Set down every entry word for word. Omit the pictures.

####################

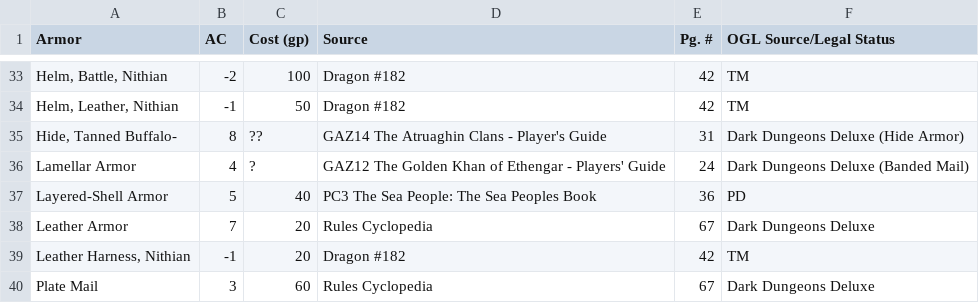
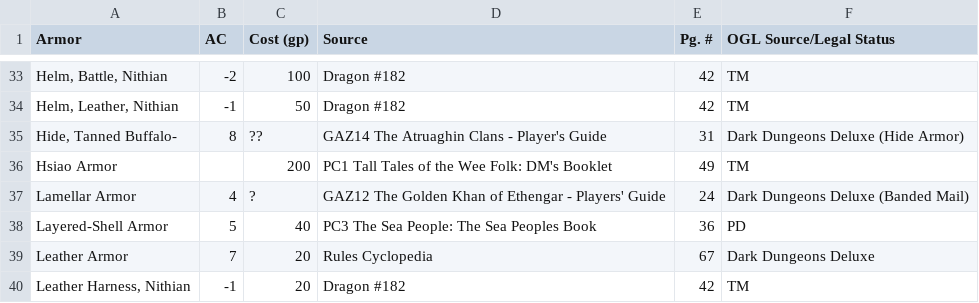
Before and after one commit to peterjschroeder/becmi-indexes, a TSV file: Armor.tsv, drawn as a sheet; only a part is shown, gaps mark what is left out; the shorter side is filled out with more unchanged rows.

```diff
--- a/Armor.tsv
+++ b/Armor.tsv
@@ -35,2 +35,3 @@ Helm, Leather, Nithian	-1	50	Dragon #182	42	TM
 Hide, Tanned Buffalo-	8	??	GAZ14 The Atruaghin Clans - Player's Guide	31	Dark Dungeons Deluxe (Hide Armor)
+Hsiao Armor		200	PC1 Tall Tales of the Wee Folk: DM's Booklet	49	TM
 Lamellar Armor	4	?	GAZ12 The Golden Khan of Ethengar - Players' Guide	24	Dark Dungeons Deluxe (Banded Mail)
```
Also changed, not shown: Adventures.tsv, Equipment.tsv, 4 other files.
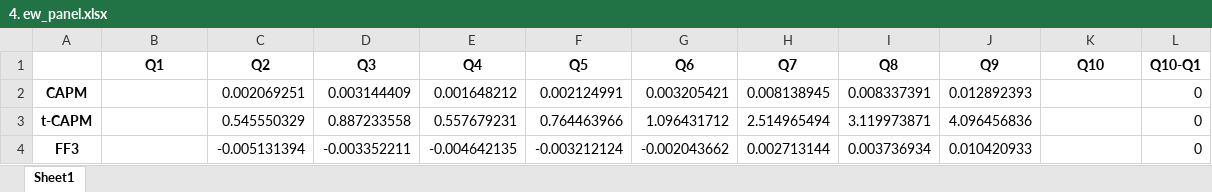
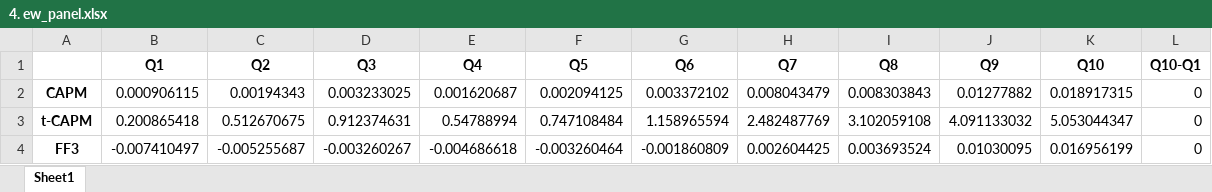
Before and after one commit to alex-fang123/investment_project, an Excel workbook: output/part3/4. ew_panel.xlsx, sheet Sheet1, drawn as a sheet; only a part is shown; values as stored, in another font and other column widths than the file's, no borders; the diff covers the shown part only; the diff names each change by its address in the sheet, - before the commit and + after, or states it on an @@ line.

Commit message:
update part 3

```diff
--- a/output/part3/4. ew_panel.xlsx (sheet Sheet1)
+++ b/output/part3/4. ew_panel.xlsx (sheet Sheet1)
-B2 (Q1): (empty)
+B2 (Q1): 0.000906115
-C2 (Q2): 0.002069251
+C2 (Q2): 0.00194343
-D2 (Q3): 0.003144409
+D2 (Q3): 0.003233025
-E2 (Q4): 0.001648212
+E2 (Q4): 0.001620687
-F2 (Q5): 0.002124991
+F2 (Q5): 0.002094125
-G2 (Q6): 0.003205421
+G2 (Q6): 0.003372102
-H2 (Q7): 0.008138945
+H2 (Q7): 0.008043479
-I2 (Q8): 0.008337391
+I2 (Q8): 0.008303843
-J2 (Q9): 0.012892393
+J2 (Q9): 0.01277882
-K2 (Q10): (empty)
+K2 (Q10): 0.018917315
-B3 (Q1): (empty)
+B3 (Q1): 0.200865418
-C3 (Q2): 0.545550329
+C3 (Q2): 0.512670675
-D3 (Q3): 0.887233558
+D3 (Q3): 0.912374631
-E3 (Q4): 0.557679231
+E3 (Q4): 0.54788994
-F3 (Q5): 0.764463966
+F3 (Q5): 0.747108484
-G3 (Q6): 1.096431712
+G3 (Q6): 1.158965594
-H3 (Q7): 2.514965494
+H3 (Q7): 2.482487769
-I3 (Q8): 3.119973871
+I3 (Q8): 3.102059108
-J3 (Q9): 4.096456836
+J3 (Q9): 4.091133032
-K3 (Q10): (empty)
+K3 (Q10): 5.053044347
-B4 (Q1): (empty)
+B4 (Q1): -0.007410497
-C4 (Q2): -0.005131394
+C4 (Q2): -0.005255687
-D4 (Q3): -0.003352211
+D4 (Q3): -0.003260267
-E4 (Q4): -0.004642135
+E4 (Q4): -0.004686618
-F4 (Q5): -0.003212124
+F4 (Q5): -0.003260464
-G4 (Q6): -0.002043662
+G4 (Q6): -0.001860809
-H4 (Q7): 0.002713144
+H4 (Q7): 0.002604425
-I4 (Q8): 0.003736934
+I4 (Q8): 0.003693524
-J4 (Q9): 0.010420933
+J4 (Q9): 0.01030095
-K4 (Q10): (empty)
+K4 (Q10): 0.016956199
```
Also changed, not shown: 30 edited cells elsewhere in this sheet, output/part3/3. ff5_result.xlsx, output/part3/3. ff5_with_ratio_result.xlsx, 6 other files.
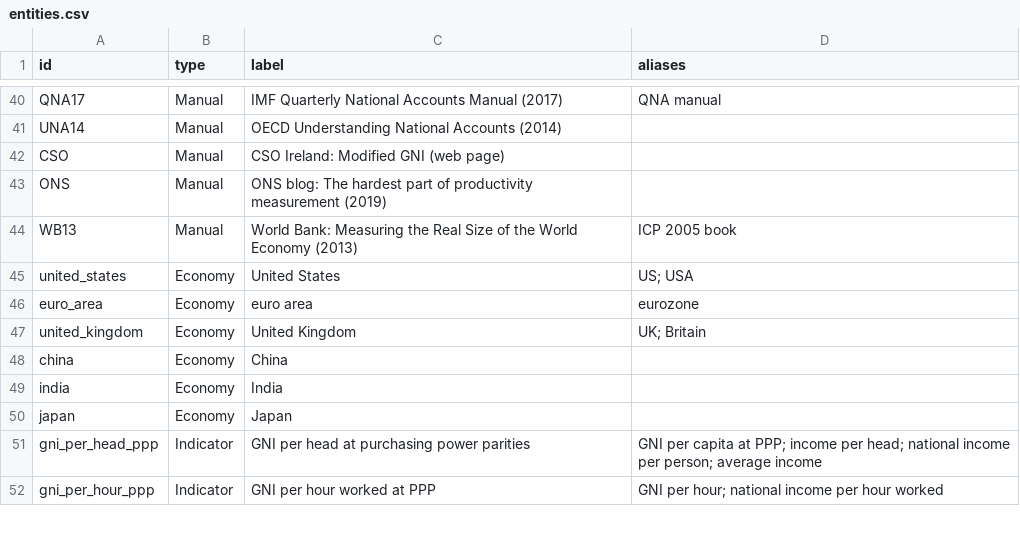
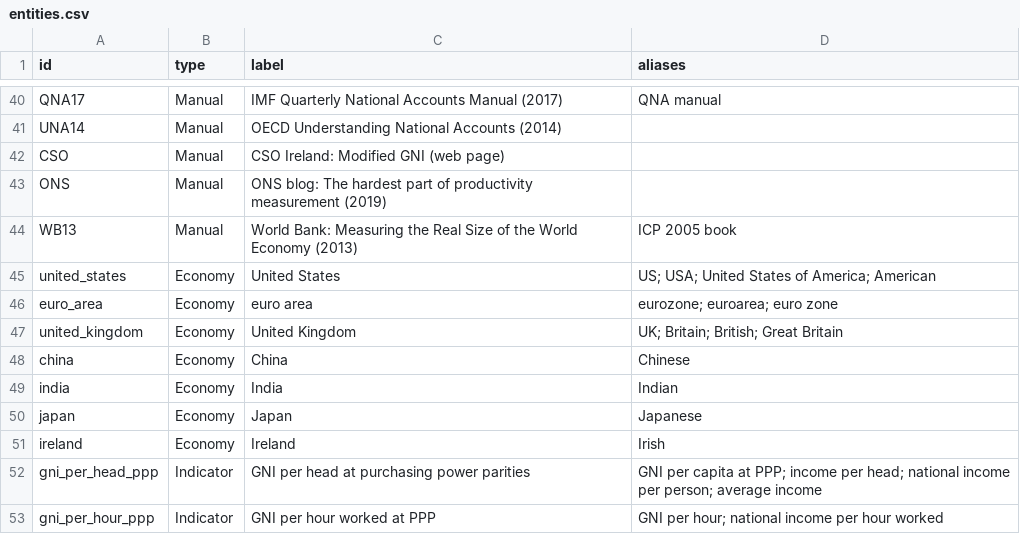
Before and after one commit to lavanito/python-rag-textbook, a CSV file: data/knowledge_graph/entities.csv, drawn as a sheet; only a part is shown, gaps mark what is left out.

```diff
--- a/data/knowledge_graph/entities.csv
+++ b/data/knowledge_graph/entities.csv
@@ -44,8 +44,9 @@ ONS,Manual,ONS blog: The hardest part of productivity measurement (2019),
 WB13,Manual,World Bank: Measuring the Real Size of the World Economy (2013),ICP 2005 book
-united_states,Economy,United States,US; USA
-euro_area,Economy,euro area,eurozone
-united_kingdom,Economy,United Kingdom,UK; Britain
-china,Economy,China,
-india,Economy,India,
-japan,Economy,Japan,
+united_states,Economy,United States,US; USA; United States of America; American
+euro_area,Economy,euro area,eurozone; euroarea; euro zone
+united_kingdom,Economy,United Kingdom,UK; Britain; British; Great Britain
+china,Economy,China,Chinese
+india,Economy,India,Indian
+japan,Economy,Japan,Japanese
+ireland,Economy,Ireland,Irish
 gni_per_head_ppp,Indicator,GNI per head at purchasing power parities,GNI per capita at PPP; income per head; national income per person; average income
```
Also changed, not shown: data/knowledge_graph/triples.csv, 8 other files.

####################

- Exercise result:
Before and after one commit to peterjschroeder/becmi-indexes, a TSV file: Armor.tsv, drawn as a sheet; only a part is shown, gaps mark what is left out; the shorter side is filled out with more unchanged rows.

```diff
--- a/Armor.tsv
+++ b/Armor.tsv
@@ -35,2 +35,3 @@ Helm, Leather, Nithian	-1	50	Dragon #182	42	TM
 Hide, Tanned Buffalo-	8	??	GAZ14 The Atruaghin Clans - Player's Guide	31	Dark Dungeons Deluxe (Hide Armor)
+Hsiao Armor		200	PC1 Tall Tales of the Wee Folk: DM's Booklet	49	TM
 Lamellar Armor	4	?	GAZ12 The Golden Khan of Ethengar - Players' Guide	24	Dark Dungeons Deluxe (Banded Mail)
```
Also changed, not shown: Adventures.tsv, Equipment.tsv, 4 other files.
Before and after one commit to alex-fang123/investment_project, an Excel workbook: output/part3/4. ew_panel.xlsx, sheet Sheet1, drawn as a sheet; only a part is shown; values as stored, in another font and other column widths than the file's, no borders; the diff covers the shown part only; the diff names each change by its address in the sheet, - before the commit and + after, or states it on an @@ line.

Commit message:
update part 3

```diff
--- a/output/part3/4. ew_panel.xlsx (sheet Sheet1)
+++ b/output/part3/4. ew_panel.xlsx (sheet Sheet1)
-B2 (Q1): (empty)
+B2 (Q1): 0.000906115
-C2 (Q2): 0.002069251
+C2 (Q2): 0.00194343
-D2 (Q3): 0.003144409
+D2 (Q3): 0.003233025
-E2 (Q4): 0.001648212
+E2 (Q4): 0.001620687
-F2 (Q5): 0.002124991
+F2 (Q5): 0.002094125
-G2 (Q6): 0.003205421
+G2 (Q6): 0.003372102
-H2 (Q7): 0.008138945
+H2 (Q7): 0.008043479
-I2 (Q8): 0.008337391
+I2 (Q8): 0.008303843
-J2 (Q9): 0.012892393
+J2 (Q9): 0.01277882
-K2 (Q10): (empty)
+K2 (Q10): 0.018917315
-B3 (Q1): (empty)
+B3 (Q1): 0.200865418
-C3 (Q2): 0.545550329
+C3 (Q2): 0.512670675
-D3 (Q3): 0.887233558
+D3 (Q3): 0.912374631
-E3 (Q4): 0.557679231
+E3 (Q4): 0.54788994
-F3 (Q5): 0.764463966
+F3 (Q5): 0.747108484
-G3 (Q6): 1.096431712
+G3 (Q6): 1.158965594
-H3 (Q7): 2.514965494
+H3 (Q7): 2.482487769
-I3 (Q8): 3.119973871
+I3 (Q8): 3.102059108
-J3 (Q9): 4.096456836
+J3 (Q9): 4.091133032
-K3 (Q10): (empty)
+K3 (Q10): 5.053044347
-B4 (Q1): (empty)
+B4 (Q1): -0.007410497
-C4 (Q2): -0.005131394
+C4 (Q2): -0.005255687
-D4 (Q3): -0.003352211
+D4 (Q3): -0.003260267
-E4 (Q4): -0.004642135
+E4 (Q4): -0.004686618
-F4 (Q5): -0.003212124
+F4 (Q5): -0.003260464
-G4 (Q6): -0.002043662
+G4 (Q6): -0.001860809
-H4 (Q7): 0.002713144
+H4 (Q7): 0.002604425
-I4 (Q8): 0.003736934
+I4 (Q8): 0.003693524
-J4 (Q9): 0.010420933
+J4 (Q9): 0.01030095
-K4 (Q10): (empty)
+K4 (Q10): 0.016956199
```
Also changed, not shown: 30 edited cells elsewhere in this sheet, output/part3/3. ff5_result.xlsx, output/part3/3. ff5_with_ratio_result.xlsx, 6 other files.
Before and after one commit to lavanito/python-rag-textbook, a CSV file: data/knowledge_graph/entities.csv, drawn as a sheet; only a part is shown, gaps mark what is left out.

```diff
--- a/data/knowledge_graph/entities.csv
+++ b/data/knowledge_graph/entities.csv
@@ -44,8 +44,9 @@ ONS,Manual,ONS blog: The hardest part of productivity measurement (2019),
 WB13,Manual,World Bank: Measuring the Real Size of the World Economy (2013),ICP 2005 book
-united_states,Economy,United States,US; USA
-euro_area,Economy,euro area,eurozone
-united_kingdom,Economy,United Kingdom,UK; Britain
-china,Economy,China,
-india,Economy,India,
-japan,Economy,Japan,
+united_states,Economy,United States,US; USA; United States of America; American
+euro_area,Economy,euro area,eurozone; euroarea; euro zone
+united_kingdom,Economy,United Kingdom,UK; Britain; British; Great Britain
+china,Economy,China,Chinese
+india,Economy,India,Indian
+japan,Economy,Japan,Japanese
+ireland,Economy,Ireland,Irish
 gni_per_head_ppp,Indicator,GNI per head at purchasing power parities,GNI per capita at PPP; income per head; national income per person; average income
```
Also changed, not shown: data/knowledge_graph/triples.csv, 8 other files.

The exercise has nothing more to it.